Comment Re:Where's "Scroll Lock"? (Score 1) 687

What the hell, no home/end/pgup/pgdn? That sounds like quite the horror story. I use them all day every day. What do you do on webpages, sit there and hold the mouse? Slow scroll with the arrow keys? ewwwwww

Working in spreadsheets, pgup/pgdn and home/end are insanely useful. ctrl+pg cycles through tabs. End takes you to the end of the current area, home to the top.

Comment Re:It's shift for some people (Score 1) 687

Both my current manager and previous manager do this. You can pry the capslock key from their cold dead hands.

On another note, I do use it quite extensively. I fill out tax forms whatnot all the time, capslock block print is easier to parse when reviewing for spelling errors. It also prevents over/under capitalization, which shouldn't be the main focus when reviewing those kinds of documents.

Comment Re:Solutions? (Score 1) 210

The problem is the lack of social responsibility/potty profit seeking in tourist cities and European cities. I was appalled by the lack of public restrooms in Europe when I visited, and its similar in some US tourism cities. Where I live, which is a decent 1m+pop city, every single store has a restroom, and you are allowed to use it, for free. Even secure locations like office towers always have accessible restrooms on the first floor to the public, where they typically have a shop/restaurant floor. A lot of people, when they go into a store to pee, buy something. Staff clean the restrooms as part of their jobs, and you learn which ones are well kept and which ones aren't and go to those stores more often. For example, when I'm driving to the beach, Chick-fil-a is the go-to food stop because their restrooms are always clean.

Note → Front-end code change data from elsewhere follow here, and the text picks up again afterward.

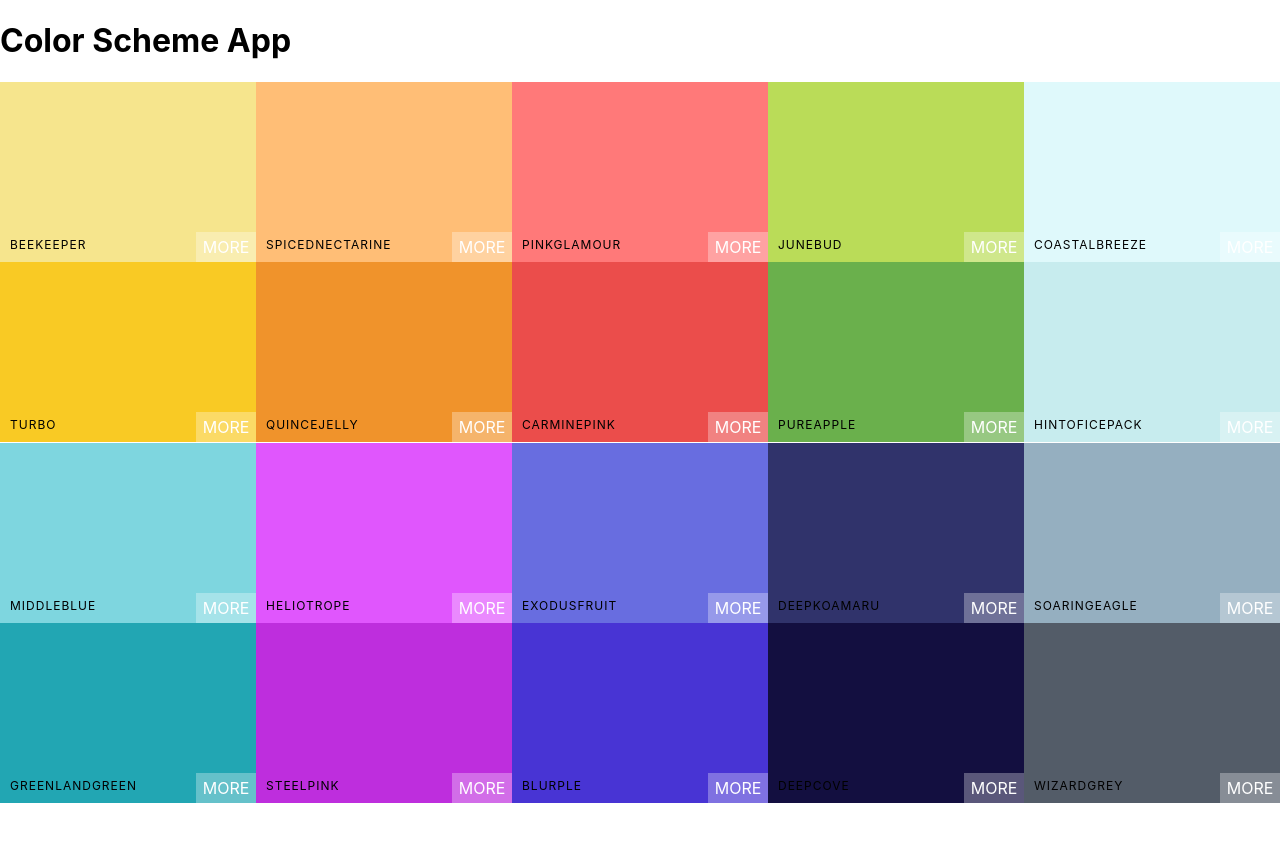
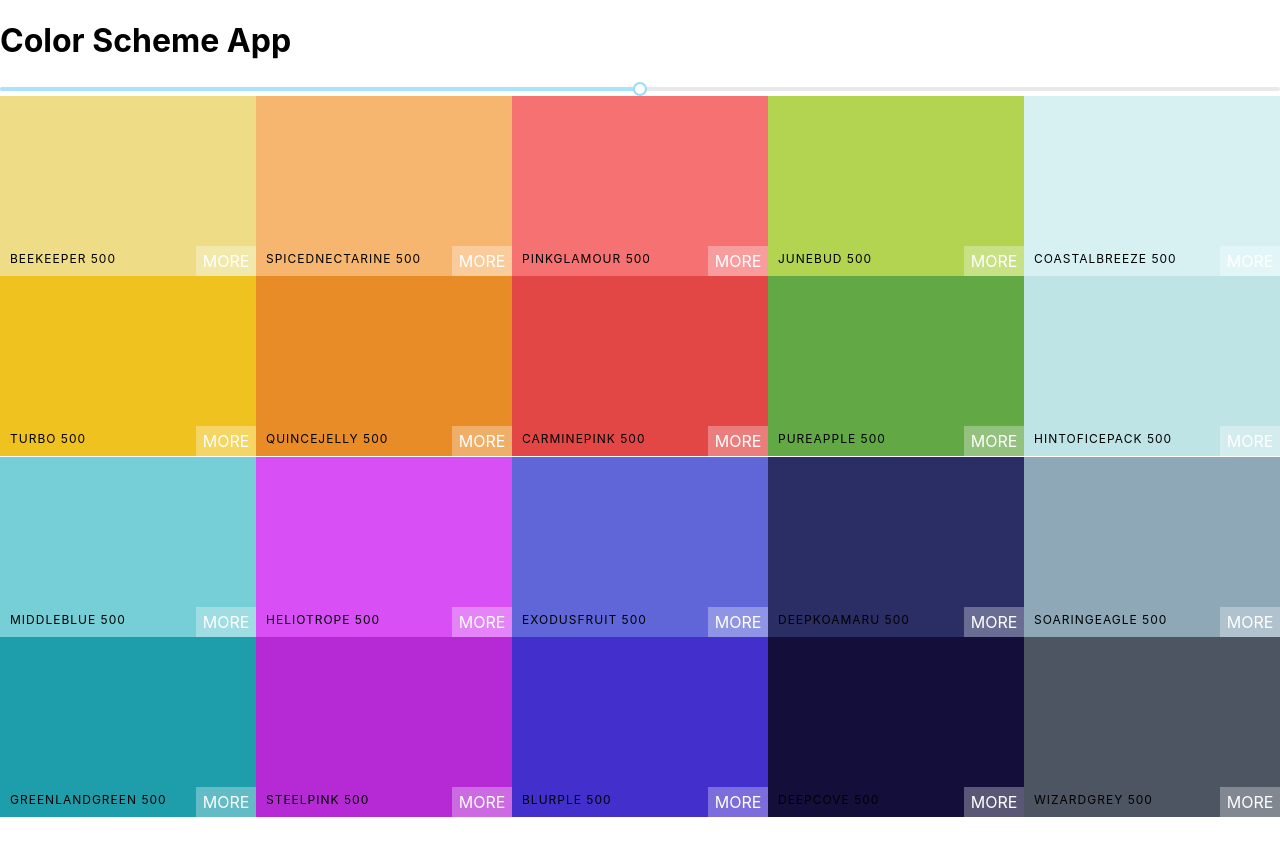
Before and after one commit to sparekh315/ColorSchemeProject, a React (Create React App) app in the folder color-scheme/: page / in a window 1280 px wide. Shown: the top 856 px of the page. Built offline with nearby package versions, Linux system fonts and the light colour scheme.

Commit message:
configured color values as rgb, rgba, and hex. Added unstyled but functioning color slider

```diff
--- a/color-scheme/package.json
+++ b/color-scheme/package.json
@@ -7,6 +7,7 @@
     "@testing-library/react": "^11.1.0",
     "@testing-library/user-event": "^12.1.10",
     "chroma-js": "^2.1.0",
+    "rc-slider": "^9.7.2",
     "react": "^17.0.1",
     "react-copy-to-clipboard": "^5.0.2",
     "react-dom": "^17.0.1",
--- a/color-scheme/src/App.js
+++ b/color-scheme/src/App.js
@@ -6,11 +6,10 @@
 
 class App extends Component {
   render() {
-      console.log(generatePalette(defaultPalettes[4]));
     return(
       <div>
         <h1>Color Scheme App</h1>
-        <ColorPalette  {...defaultPalettes[4]}/>
+        <ColorPalette  palette={generatePalette(defaultPalettes[4])} />
       </div>
     )
   }
--- a/color-scheme/src/Components/ColorPalette.js
+++ b/color-scheme/src/Components/ColorPalette.js
@@ -1,16 +1,36 @@
 import React, { Component } from 'react';
 import ColorSquare from './ColorSquare';
 import './ColorPalette.css'
+import Slider from 'rc-slider';
+import 'rc-slider/assets/index.css';
+
 
 class ColorPalette extends Component {
+    constructor(props) {
+        super(props);
+        this.state =  { level: 500 };
+        this.changeLevel = this.changeLevel.bind(this);
+    }
+    changeLevel(level) {
+        this.setState({ level })
+    }
     render() {
-        const colorSquares = this.props.colors.map( color => {
+        const { colors } = this.props.palette;
+        const { level } = this.state;
+        const colorSquares = colors[level].map( color => {
             return(
-                <ColorSquare background={color.color} name={color.name} />
+                <ColorSquare background={color.hex} name={color.name} />
             )
         });
         return(
             <div className='ColorPalette'>
+                <Slider
+                    defaultValue={level}
+                    min={100}
+                    max={900}
+                    step={100}
+                    onAfterChange={this.changeLevel}
+                />
                 <div className='Palette-colors'>
                     {colorSquares}
                 </div>
```
Also changed, not shown: 2 other files (tests, documents, lock files or other folders).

When I went to Helsinki and Estonia, only ONE store downtown (Stockmans) had a public restroom and it had a 15 minute wait all day every day. No surprise, this store had a buttload of business too. Everywhere else there's these god-awful porta potties that want to charge you 3$ a use. Its miserable. You either walk around dehydrated all the time or plan your day around bathroom breaks.

Comment Re:Spreadsheets (Score 1) 144

The big one is data transformation. Most companies don't have some kind of seamless integration from department to department and system to system. Each department has some sort of input, and most output multiple subsets of that data to different places/departments/people in different formats like as reports, as data loads into other systems, or a smaller data set for further work. Excel allows non-IT folk the ability to handle this work without having to ask a techie every time they want to make a change, which can be frequent. The issue gets even worse when in-house IT departments manage costs via inter-company transactions (cost quotes) for their efforts. No one's going to pay six figures for a rigid implementation that requires IT involvement and revision costs when they can do it in 5 minutes a week in excel. That's not an exaggeration either, its my bread and butter and a real world example to a real scenario.

Comment Psh, I have to work with labor unions (Score 1) 619

I regularly get green bar typewriter-style reports for details I need on a quarterly basis. I also must send details on printed reports that they check off manually, printed a file I could email them of course.

Five years ago, I had supply documentation for an audit where the union auditors didn't have computers. We had to print out 16,000 legal-sized pages of documentation and mail it to them.

Comment It wouldnt be Elon, it'd be the cargo owner (Score 1) 220

Most commercial and large-scale shipping endeavors (hell, even UPS) require the sender to insure their package if they want coverage in case of loss. This is the same with commercial container ships, and I suspect the same with airline freight.

Comment Re:industrialized farming (Score 1) 131

Excellent question.

I saw Dr. Grandin on one of the NatGeo shows. What a great role model for people struggling with autism, as well as women interested in STEM. Well, anyone interested in STEM really. This is a much better interview choice than that crap earlier this week.

FORTUNE'S FUN FACTS TO KNOW AND TELL: #44 Zebras are colored with dark stripes on a light background.